Problem statement
From the listing that follows, output everything exactly except the pictures.

---------------

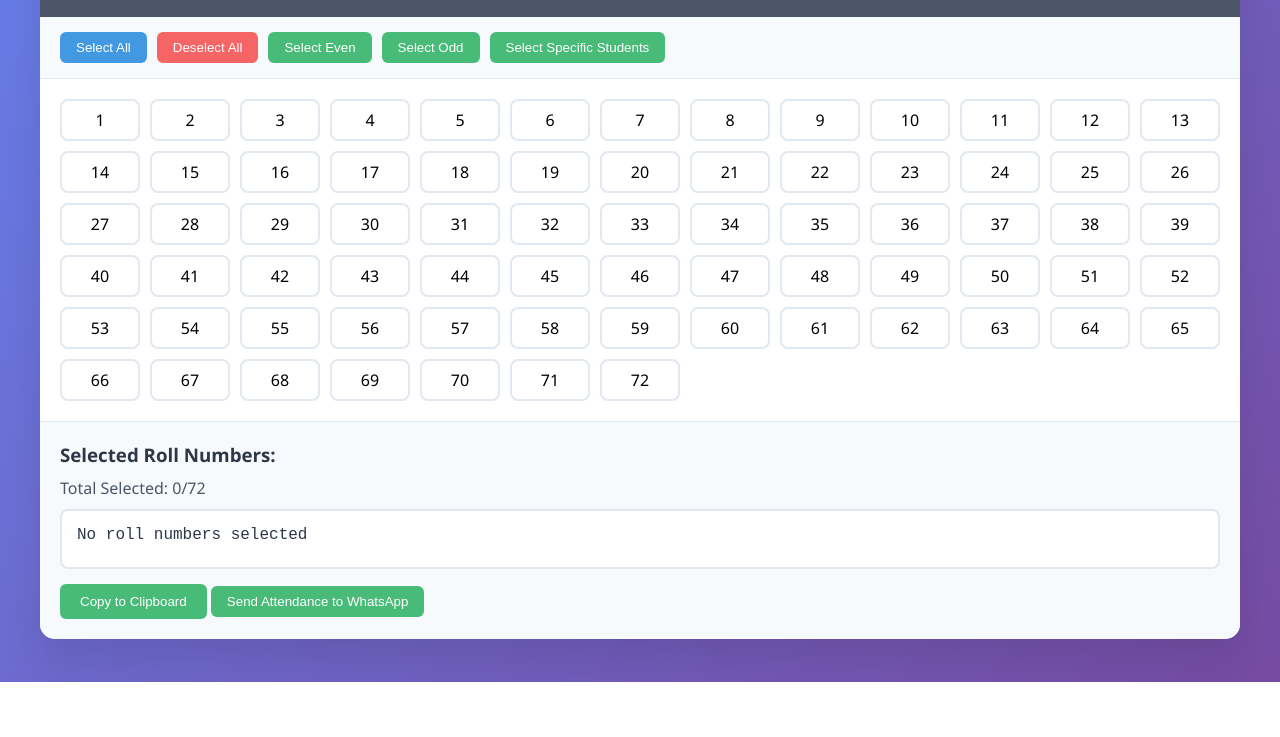
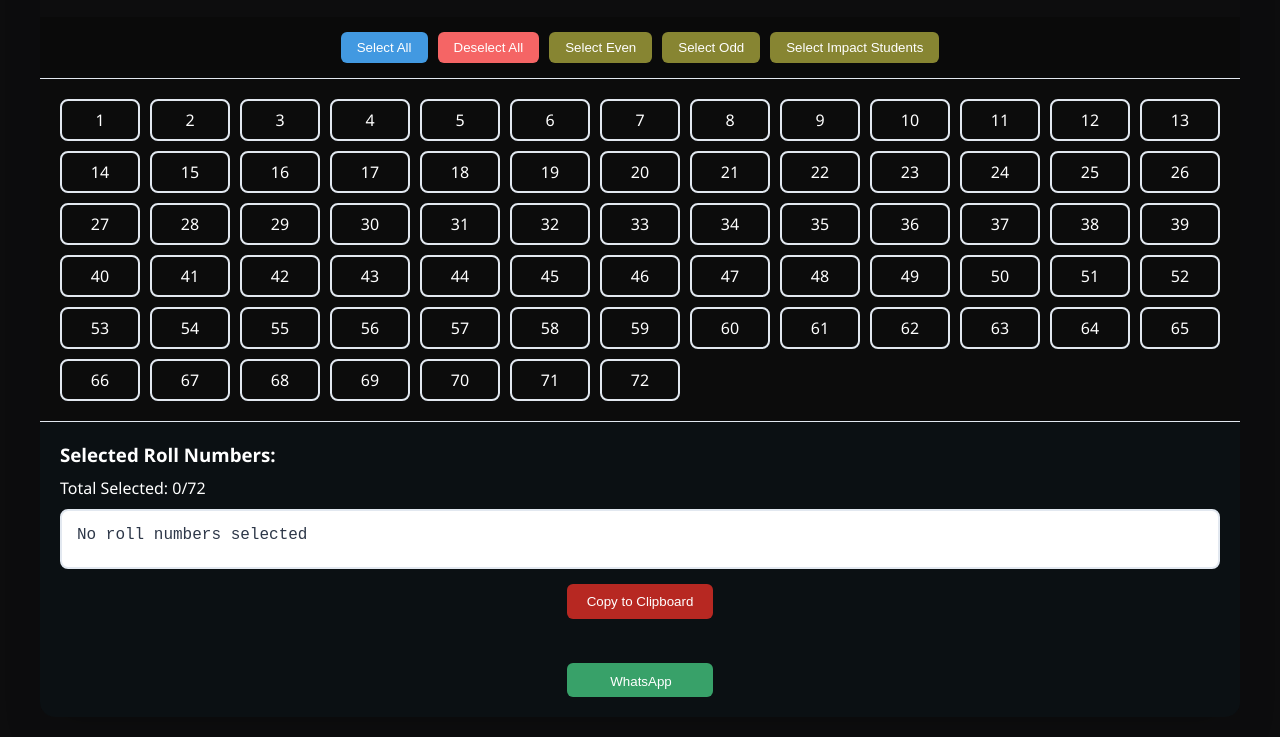
Before and after one commit to jenil001/CSE1---Attendance-System, a plain HTML site: page index.html in a window 1280 px wide. Shown: the part 118-855 px from the top of the page. Before the commit the page ends 800 px from the top, so only its background shows below. Drawn offline with Linux system fonts and the light colour scheme.

Commit message:
Update index.html
UI/UX Improve version

```diff
--- a/index.html
+++ b/index.html
@@ -13,22 +13,24 @@
 
         body {
             font-family: 'Segoe UI',Tahoma,Geneva,Verdana,sans-serif;
-            background: linear-gradient(135deg,#667eea 0%,#764ba2 100%);
+            background: #0d0d0e;
             min-height: 100vh;
             padding: 20px;
+            color:white
         }
 
         .container {
             max-width: 1200px;
             margin: 0 auto;
-            background: white;
+            background: rgb(12, 12, 12);
             border-radius: 15px;
             box-shadow: 0 20px 40px rgba(0,0,0,0.1);
             overflow: hidden;
+            color: white;
         }
 
         .header {
-            background: #4a5568;
+            background: #0d0d0e;
             color: white;
             padding: 20px;
             text-align: center;
@@ -40,13 +42,16 @@
         }
 
         .controls {
-            background: #f7fafc;
+            background: #0a0a0a;
             padding: 15px 20px;
             border-bottom: 1px solid #e2e8f0;
             display: flex;
+            justify-content: center;
             gap: 10px;
             flex-wrap: wrap;
         }
+
+
 
         .btn {
             padding: 8px 16px;
@@ -67,7 +72,7 @@
         }
 
         .btn-success {
-            background: #48bb78;
+            background: #878532;
             color: white;
         }
 
@@ -89,7 +94,7 @@
             display: grid;
             grid-template-columns: repeat(auto-fill,minmax(80px,1fr));
             gap: 10px;
-            max-height: 400px;
+            /* max-height: 400px; */ /* Commenting this line */
             overflow-y: auto;
         }
 
@@ -111,26 +116,33 @@
         }
 
         .roll-item.checked {
-            background: #ebf8ff;
+            background: #74b87e;
             border-color: #4299e1;
         }
 
         .selected-rolls {
-            background: #f7fafc;
+            background: #0b1013;
             padding: 20px;
+            color: white;
             border-top: 1px solid #e2e8f0;
+
         }
 
         .selected-rolls h3 {
             margin-bottom: 10px;
-            color: #2d3748;
+            color: #ffffff;
         }
 
         .rolls-count {
             font-size: 1rem;
-            color: #4a5568;
+            color: #ffffff;
             margin-bottom: 10px;
             font-weight: 500;
+        }
+        .cen{
+            /* display:flex; */
+            justify-content: center;
+            align-items: center;
         }
 
         .rolls-display {
@@ -146,7 +158,7 @@
         }
 
         .copy-btn {
-            background: #48bb78;
+            background: #b72822;
             color: white;
             padding: 10px 20px;
             border: none;
@@ -188,9 +200,6 @@
                 align-items: stretch;
             }
 
-            .btn {
-                width: 100%;
-            }
         }
     </style>
 </head>
@@ -206,7 +215,7 @@
             <button class="btn btn-danger" onclick="deselectAll()">Deselect All</button>
             <button class="btn btn-success" onclick="selectEven()">Select Even</button>
             <button class="btn btn-success" onclick="selectOdd()">Select Odd</button>
-            <button class="btn btn-success" onclick="selectSpecific()">Select Specific Students</button>
+            <button class="btn btn-success" onclick="selectSpecific()">Select Impact Students</button>
         </div>
 
         <div class="rolls-grid" id="rollsContainer">
@@ -217,9 +226,16 @@
             <h3>Selected Roll Numbers:</h3>
             <div class="rolls-count" id="rollsCountDisplay">Total Selected: 0/72</div>
             <div class="rolls-display" id="selectedRollsDisplay">No roll numbers selected</div>
-            <button class="copy-btn" onclick="copyToClipboard()" id="copyBtn">Copy to Clipboard</button>
-            <div class="status" id="statusMessage"></div>
-            <button class="btn btn-success" onclick="sendAttendance()">Send Attendance to WhatsApp</button>
+                <div class="cen" style="display: flex; justify-content: center; flex-direction: column; align-items: center;">
+
+                <button class="copy-btn" onclick="copyToClipboard()" id="copyBtn">Copy to Clipboard</button>
+                <div class="status" id="statusMessage"></div>
+                <br>
+                <br>
+                <button class="btn btn-success" onclick="sendAttendance()" style="background-color: #38a169;     padding-right: 41px;
+    padding-left: 43px;
+    padding-top: 11px;"> WhatsApp</button>
+            </div>
         </div>
     </div>
 
```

---------------

Solution
Before and after one commit to jenil001/CSE1---Attendance-System, a plain HTML site: page index.html in a window 1280 px wide. Shown: the part 118-855 px from the top of the page. Before the commit the page ends 800 px from the top, so only its background shows below. Drawn offline with Linux system fonts and the light colour scheme.

Commit message:
Update index.html
UI/UX Improve version

```diff
--- a/index.html
+++ b/index.html
@@ -13,22 +13,24 @@
 
         body {
             font-family: 'Segoe UI',Tahoma,Geneva,Verdana,sans-serif;
-            background: linear-gradient(135deg,#667eea 0%,#764ba2 100%);
+            background: #0d0d0e;
             min-height: 100vh;
             padding: 20px;
+            color:white
         }
 
         .container {
             max-width: 1200px;
             margin: 0 auto;
-            background: white;
+            background: rgb(12, 12, 12);
             border-radius: 15px;
             box-shadow: 0 20px 40px rgba(0,0,0,0.1);
             overflow: hidden;
+            color: white;
         }
 
         .header {
-            background: #4a5568;
+            background: #0d0d0e;
             color: white;
             padding: 20px;
             text-align: center;
@@ -40,13 +42,16 @@
         }
 
         .controls {
-            background: #f7fafc;
+            background: #0a0a0a;
             padding: 15px 20px;
             border-bottom: 1px solid #e2e8f0;
             display: flex;
+            justify-content: center;
             gap: 10px;
             flex-wrap: wrap;
         }
+
+
 
         .btn {
             padding: 8px 16px;
@@ -67,7 +72,7 @@
         }
 
         .btn-success {
-            background: #48bb78;
+            background: #878532;
             color: white;
         }
 
@@ -89,7 +94,7 @@
             display: grid;
             grid-template-columns: repeat(auto-fill,minmax(80px,1fr));
             gap: 10px;
-            max-height: 400px;
+            /* max-height: 400px; */ /* Commenting this line */
             overflow-y: auto;
         }
 
@@ -111,26 +116,33 @@
         }
 
         .roll-item.checked {
-            background: #ebf8ff;
+            background: #74b87e;
             border-color: #4299e1;
         }
 
         .selected-rolls {
-            background: #f7fafc;
+            background: #0b1013;
             padding: 20px;
+            color: white;
             border-top: 1px solid #e2e8f0;
+
         }
 
         .selected-rolls h3 {
             margin-bottom: 10px;
-            color: #2d3748;
+            color: #ffffff;
         }
 
         .rolls-count {
             font-size: 1rem;
-            color: #4a5568;
+            color: #ffffff;
             margin-bottom: 10px;
             font-weight: 500;
+        }
+        .cen{
+            /* display:flex; */
+            justify-content: center;
+            align-items: center;
         }
 
         .rolls-display {
@@ -146,7 +158,7 @@
         }
 
         .copy-btn {
-            background: #48bb78;
+            background: #b72822;
             color: white;
             padding: 10px 20px;
             border: none;
@@ -188,9 +200,6 @@
                 align-items: stretch;
             }
 
-            .btn {
-                width: 100%;
-            }
         }
     </style>
 </head>
@@ -206,7 +215,7 @@
             <button class="btn btn-danger" onclick="deselectAll()">Deselect All</button>
             <button class="btn btn-success" onclick="selectEven()">Select Even</button>
             <button class="btn btn-success" onclick="selectOdd()">Select Odd</button>
-            <button class="btn btn-success" onclick="selectSpecific()">Select Specific Students</button>
+            <button class="btn btn-success" onclick="selectSpecific()">Select Impact Students</button>
         </div>
 
         <div class="rolls-grid" id="rollsContainer">
@@ -217,9 +226,16 @@
             <h3>Selected Roll Numbers:</h3>
             <div class="rolls-count" id="rollsCountDisplay">Total Selected: 0/72</div>
             <div class="rolls-display" id="selectedRollsDisplay">No roll numbers selected</div>
-            <button class="copy-btn" onclick="copyToClipboard()" id="copyBtn">Copy to Clipboard</button>
-            <div class="status" id="statusMessage"></div>
-            <button class="btn btn-success" onclick="sendAttendance()">Send Attendance to WhatsApp</button>
+                <div class="cen" style="display: flex; justify-content: center; flex-direction: column; align-items: center;">
+
+                <button class="copy-btn" onclick="copyToClipboard()" id="copyBtn">Copy to Clipboard</button>
+                <div class="status" id="statusMessage"></div>
+                <br>
+                <br>
+                <button class="btn btn-success" onclick="sendAttendance()" style="background-color: #38a169;     padding-right: 41px;
+    padding-left: 43px;
+    padding-top: 11px;"> WhatsApp</button>
+            </div>
         </div>
     </div>
 
```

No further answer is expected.